Why would we attempt such a bizarre feat of astro-engineering? Because the spin of the asteroid would create enough gravity for mining equipment to be effectively used, giving us a way to tap into the rich minerals and deposits inside these celestial rocks.
In addition, researchers suggest the asteroid's rocky hull could also help keep the mining station safe from the dangers of being out in space – cosmic ray radiation and all.
This crazy idea might just be possible, according to a new study from astrophysicists at the University of Vienna in Austria, who applied some advanced gravity models to a hypothetical asteroid measuring 500 metres by 390 metres (1,640 feet by 1,280 feet).
"Loads resulting from centrifugal forces... [make] a space station in the cavern of a mined asteroid feasible," write the researchers, though there are a lot of unknowns here – the right dimensions and materials would need to be chosen, and the asteroid would need to be strong enough to support a station.

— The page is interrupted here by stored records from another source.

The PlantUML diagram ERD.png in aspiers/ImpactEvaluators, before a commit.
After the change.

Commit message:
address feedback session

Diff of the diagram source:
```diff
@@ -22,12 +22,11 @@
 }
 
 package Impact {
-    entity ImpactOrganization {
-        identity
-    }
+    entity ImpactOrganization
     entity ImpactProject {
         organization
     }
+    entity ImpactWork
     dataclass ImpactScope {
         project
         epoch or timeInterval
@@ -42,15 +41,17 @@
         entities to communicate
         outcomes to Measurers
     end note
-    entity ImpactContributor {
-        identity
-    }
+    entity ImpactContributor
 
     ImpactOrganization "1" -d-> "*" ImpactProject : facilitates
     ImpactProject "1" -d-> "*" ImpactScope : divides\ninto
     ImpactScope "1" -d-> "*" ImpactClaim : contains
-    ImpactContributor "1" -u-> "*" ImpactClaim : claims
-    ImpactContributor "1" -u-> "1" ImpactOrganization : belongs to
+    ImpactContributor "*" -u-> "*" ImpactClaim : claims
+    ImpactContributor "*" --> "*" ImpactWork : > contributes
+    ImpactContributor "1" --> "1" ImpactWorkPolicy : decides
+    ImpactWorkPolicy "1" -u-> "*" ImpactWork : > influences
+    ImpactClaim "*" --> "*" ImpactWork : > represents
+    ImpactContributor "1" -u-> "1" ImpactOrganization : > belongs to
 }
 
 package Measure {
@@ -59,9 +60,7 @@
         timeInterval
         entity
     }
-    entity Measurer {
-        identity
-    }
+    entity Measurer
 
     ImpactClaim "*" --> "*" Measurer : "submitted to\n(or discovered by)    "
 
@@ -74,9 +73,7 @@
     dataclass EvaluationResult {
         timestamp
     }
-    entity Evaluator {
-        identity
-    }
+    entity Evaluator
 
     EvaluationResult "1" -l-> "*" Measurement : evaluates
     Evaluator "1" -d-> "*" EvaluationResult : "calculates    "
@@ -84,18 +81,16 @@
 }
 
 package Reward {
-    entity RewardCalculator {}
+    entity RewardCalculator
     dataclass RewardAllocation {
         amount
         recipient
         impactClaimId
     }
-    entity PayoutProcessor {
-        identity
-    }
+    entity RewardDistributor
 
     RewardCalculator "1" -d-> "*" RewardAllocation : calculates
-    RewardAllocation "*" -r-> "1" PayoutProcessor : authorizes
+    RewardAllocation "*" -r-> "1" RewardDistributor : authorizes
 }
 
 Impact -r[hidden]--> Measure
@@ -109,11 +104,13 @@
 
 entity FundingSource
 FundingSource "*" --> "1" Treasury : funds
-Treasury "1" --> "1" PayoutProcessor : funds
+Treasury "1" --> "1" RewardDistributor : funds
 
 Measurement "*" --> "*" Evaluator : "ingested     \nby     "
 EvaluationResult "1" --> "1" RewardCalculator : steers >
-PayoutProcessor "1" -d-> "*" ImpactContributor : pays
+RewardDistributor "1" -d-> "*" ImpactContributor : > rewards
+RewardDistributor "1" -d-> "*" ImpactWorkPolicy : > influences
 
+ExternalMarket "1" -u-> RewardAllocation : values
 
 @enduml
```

"Practical applications will crucially depend on knowing not only the composition but also the internal structure of candidate bodies," adds the team. "As missions to these asteroids seem inevitable for such studies, decisions on inhabiting such asteroids may only be possible after mining operations have started."
While the dimensions of the asteroid used in the scientists' models roughly match some space rocks we've already observed – including 3757 Anagolay, 99942 Apophis and 3361 Orpheus – much of the composition of these asteroids isn't known at the moment.

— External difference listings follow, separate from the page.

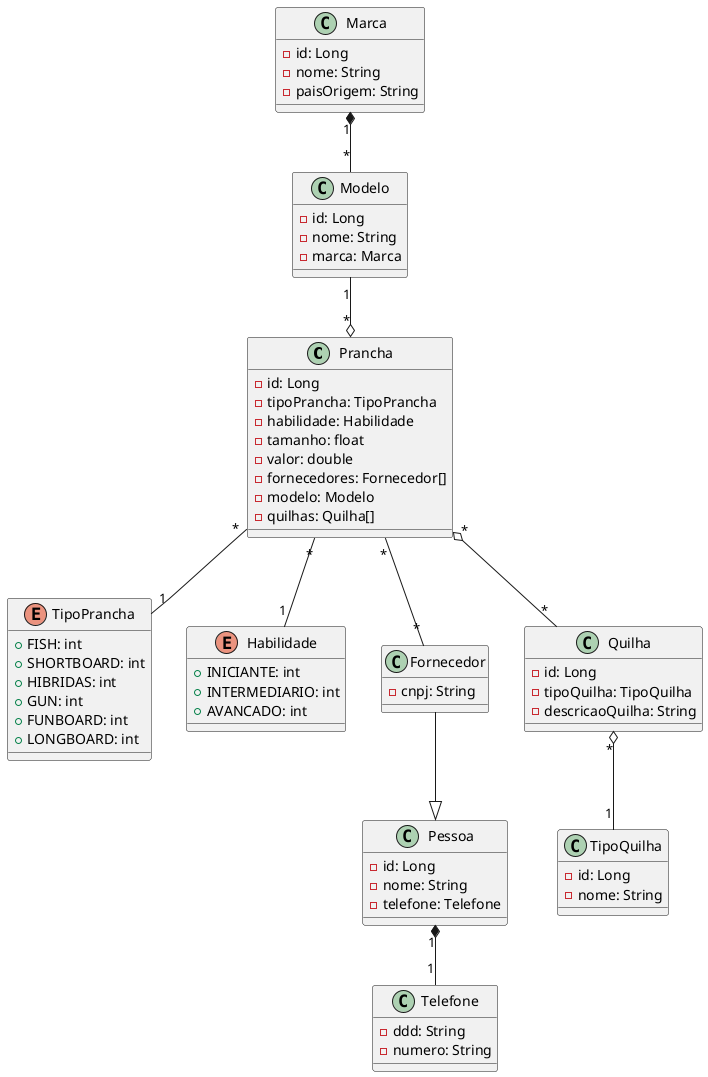
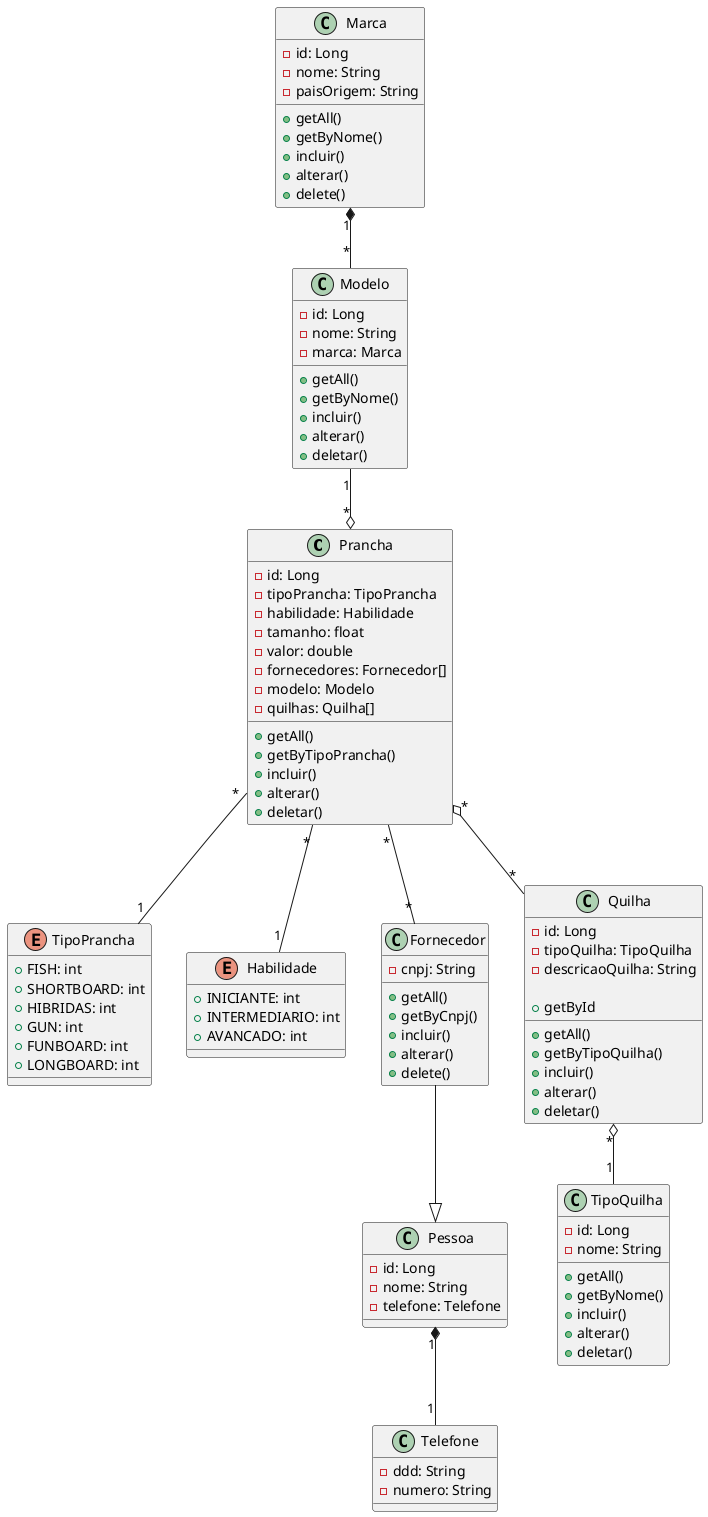
@startuml pranchas

class Prancha {
  - id: Long
  - tipoPrancha: TipoPrancha
  - habilidade: Habilidade
  - tamanho: float
  - valor: double
  - fornecedores: Fornecedor[]
  - modelo: Modelo
  - quilhas: Quilha[]
+ 
+   + getAll()
+   + getByTipoPrancha()
+   + incluir()
+   + alterar()
+   + deletar()
}

enum TipoPrancha {
  + FISH: int
  + SHORTBOARD: int
  + HIBRIDAS: int
  + GUN: int
  + FUNBOARD: int
  + LONGBOARD: int
}

enum Habilidade {
  + INICIANTE: int
  + INTERMEDIARIO: int
  + AVANCADO: int
}

class Fornecedor {
  - cnpj: String
+ 
+   + getAll()
+   + getByCnpj()
+   + incluir()
+   + alterar()
+   + delete()
}

class Marca {
  - id: Long
  - nome: String
  - paisOrigem: String
+ 
+   + getAll()
+   + getByNome()
+   + incluir()
+   + alterar()
+   + delete()
}

class Modelo {
  - id: Long
  - nome: String
  - marca: Marca
+ 
+   + getAll()
+   + getByNome()
+   + incluir()
+   + alterar()
+   + deletar()
}

class Quilha {
  - id: Long
  - tipoQuilha: TipoQuilha
  - descricaoQuilha: String
+ 
+   + getAll()
+   + getByTipoQuilha()
+   + getById
+   + incluir()
+   + alterar()
+   + deletar()
}

class TipoQuilha {
  - id: Long
  - nome: String
+ 
+   + getAll()
+   + getByNome()
+   + incluir()
+   + alterar()
+   + deletar()
}

class Pessoa {
  - id: Long
  - nome: String
  - telefone: Telefone
}

class Telefone {
  - ddd: String
  - numero: String
}

Prancha "*" –- "*" Fornecedor
Prancha "*" -- "1" TipoPrancha
Prancha "*" -- "1" Habilidade
Marca "1" *-- "*" Modelo
Modelo "1" --o "*" Prancha
Prancha "*" o-- "*" Quilha
Quilha "*" o-- "1" TipoQuilha
Fornecedor --|> Pessoa
Pessoa "1" *-- "1" Telefone

@enduml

With that in mind, it's too early to start working on an asteroid mining station just yet. Nevertheless, the study – which hasn't yet been peer-reviewed – concludes that something like this might be workable, perhaps using a metal cylinder to house a habitat and equipment.

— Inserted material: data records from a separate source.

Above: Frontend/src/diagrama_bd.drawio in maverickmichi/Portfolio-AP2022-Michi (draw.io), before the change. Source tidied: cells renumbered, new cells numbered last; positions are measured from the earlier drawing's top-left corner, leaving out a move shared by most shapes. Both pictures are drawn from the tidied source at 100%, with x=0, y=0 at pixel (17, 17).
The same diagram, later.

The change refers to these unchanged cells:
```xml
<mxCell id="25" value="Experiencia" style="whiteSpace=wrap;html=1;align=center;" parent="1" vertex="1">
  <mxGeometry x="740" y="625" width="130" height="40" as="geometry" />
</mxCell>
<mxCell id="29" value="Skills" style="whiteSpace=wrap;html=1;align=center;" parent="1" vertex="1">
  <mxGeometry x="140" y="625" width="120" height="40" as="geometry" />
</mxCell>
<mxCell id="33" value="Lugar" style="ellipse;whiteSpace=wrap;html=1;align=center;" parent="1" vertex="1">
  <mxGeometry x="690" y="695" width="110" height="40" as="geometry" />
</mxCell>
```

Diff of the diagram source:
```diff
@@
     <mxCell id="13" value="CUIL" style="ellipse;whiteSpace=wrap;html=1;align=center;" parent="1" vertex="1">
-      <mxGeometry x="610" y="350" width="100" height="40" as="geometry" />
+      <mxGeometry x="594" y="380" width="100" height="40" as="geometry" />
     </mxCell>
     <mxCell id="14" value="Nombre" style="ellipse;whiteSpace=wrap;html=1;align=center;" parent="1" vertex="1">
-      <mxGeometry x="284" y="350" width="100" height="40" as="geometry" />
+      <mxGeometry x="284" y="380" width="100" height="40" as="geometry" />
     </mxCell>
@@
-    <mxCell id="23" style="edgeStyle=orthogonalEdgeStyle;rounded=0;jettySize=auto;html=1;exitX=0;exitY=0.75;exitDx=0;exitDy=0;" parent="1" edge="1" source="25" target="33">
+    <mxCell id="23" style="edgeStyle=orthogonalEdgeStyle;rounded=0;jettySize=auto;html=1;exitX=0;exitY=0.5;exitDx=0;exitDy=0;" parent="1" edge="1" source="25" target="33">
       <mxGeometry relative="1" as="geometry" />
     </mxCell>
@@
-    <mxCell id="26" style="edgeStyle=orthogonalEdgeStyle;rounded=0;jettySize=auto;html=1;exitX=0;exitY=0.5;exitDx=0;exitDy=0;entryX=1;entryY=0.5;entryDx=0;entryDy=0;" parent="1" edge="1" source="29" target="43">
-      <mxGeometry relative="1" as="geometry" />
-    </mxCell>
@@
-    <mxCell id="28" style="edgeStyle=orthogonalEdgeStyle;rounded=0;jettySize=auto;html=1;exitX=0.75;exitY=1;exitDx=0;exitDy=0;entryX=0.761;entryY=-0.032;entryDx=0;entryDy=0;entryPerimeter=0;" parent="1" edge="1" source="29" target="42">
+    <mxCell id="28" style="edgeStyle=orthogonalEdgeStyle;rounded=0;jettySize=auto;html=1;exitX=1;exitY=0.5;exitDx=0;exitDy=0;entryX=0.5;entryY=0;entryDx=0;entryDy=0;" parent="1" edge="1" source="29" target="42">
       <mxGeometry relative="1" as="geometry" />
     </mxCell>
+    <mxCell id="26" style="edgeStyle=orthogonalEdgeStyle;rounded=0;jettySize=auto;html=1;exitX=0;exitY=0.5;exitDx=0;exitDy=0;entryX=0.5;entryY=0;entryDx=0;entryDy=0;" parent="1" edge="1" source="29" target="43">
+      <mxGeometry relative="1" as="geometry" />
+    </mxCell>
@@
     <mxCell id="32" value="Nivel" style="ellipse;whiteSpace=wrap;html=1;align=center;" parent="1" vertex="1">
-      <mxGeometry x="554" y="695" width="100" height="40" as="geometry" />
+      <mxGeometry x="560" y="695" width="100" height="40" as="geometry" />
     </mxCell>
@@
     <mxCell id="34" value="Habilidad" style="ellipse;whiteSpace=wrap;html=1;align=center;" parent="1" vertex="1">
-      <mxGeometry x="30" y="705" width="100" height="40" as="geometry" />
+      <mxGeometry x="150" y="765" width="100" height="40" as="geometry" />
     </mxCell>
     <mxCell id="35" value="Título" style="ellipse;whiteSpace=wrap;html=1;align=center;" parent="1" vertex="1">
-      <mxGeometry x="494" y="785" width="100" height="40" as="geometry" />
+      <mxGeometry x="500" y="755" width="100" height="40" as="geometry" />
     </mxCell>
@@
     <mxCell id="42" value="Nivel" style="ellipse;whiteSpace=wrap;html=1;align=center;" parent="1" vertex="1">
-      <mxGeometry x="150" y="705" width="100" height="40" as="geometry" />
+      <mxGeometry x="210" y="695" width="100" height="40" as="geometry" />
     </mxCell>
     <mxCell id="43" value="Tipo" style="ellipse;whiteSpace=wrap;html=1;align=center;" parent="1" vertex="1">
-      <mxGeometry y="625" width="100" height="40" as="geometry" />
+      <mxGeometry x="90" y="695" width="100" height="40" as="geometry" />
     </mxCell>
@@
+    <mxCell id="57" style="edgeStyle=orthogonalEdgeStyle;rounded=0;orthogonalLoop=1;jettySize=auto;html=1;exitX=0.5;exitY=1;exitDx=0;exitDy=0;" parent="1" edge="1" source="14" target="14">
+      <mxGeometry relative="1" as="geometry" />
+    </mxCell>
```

"If we find an asteroid that's stable enough, we might not need these aluminium walls or anything, you might just be able to use the entire asteroid as a space station," one of the team, astrophysicist Thomas Maindl, told Leah Crane at New Scientist.
In the numbers crunched by Maindl and his colleagues, it was assumed that the asteroid was made of solid stone, and that gravity 38 percent as strong as that on Earth would be needed to keep a space station in place – and to prevent mining equipment from floating off into space.
To reach that level, and to keep humans and robot workers in place on the rock, the asteroid would need to spin between one and three times a minute, to produce enough centrifugal force, the researchers calculate.
A lot of preparation work would be required to make this a reality, of course. We'd need to know the asteroid wasn't in any danger of splitting apart, for example. If it were stable, though, then hypothetically we could carve out anything from a small outpost to a more expansive space station.
Asteroid mining is a big deal: there's a good chance these interstellar rocks and other Near-Earth Objects might give us the resources we need to travel deeper into space, without having to rely solely on Earth for supplies and fuel.
If we're going to set up permanent homes outside of this planet, then it makes sense to use what's close by to build and power them – which is where asteroid mining comes in. This new study gives one possible way of making that happen more easily.
However, the asteroid would need to be carefully monitored as it was mined, just in case its rotation threatened to slow down, or the rock itself was in danger of falling apart. Maindl himself admits we're still a long way off.
"The border between science and science fiction here is sort of blurry," Maindl told New Scientist. "My gut feeling is that it will be at least 20 years before any asteroid mining happens, let alone something like this."
The team's paper is available on the arXiv.org pre-print site.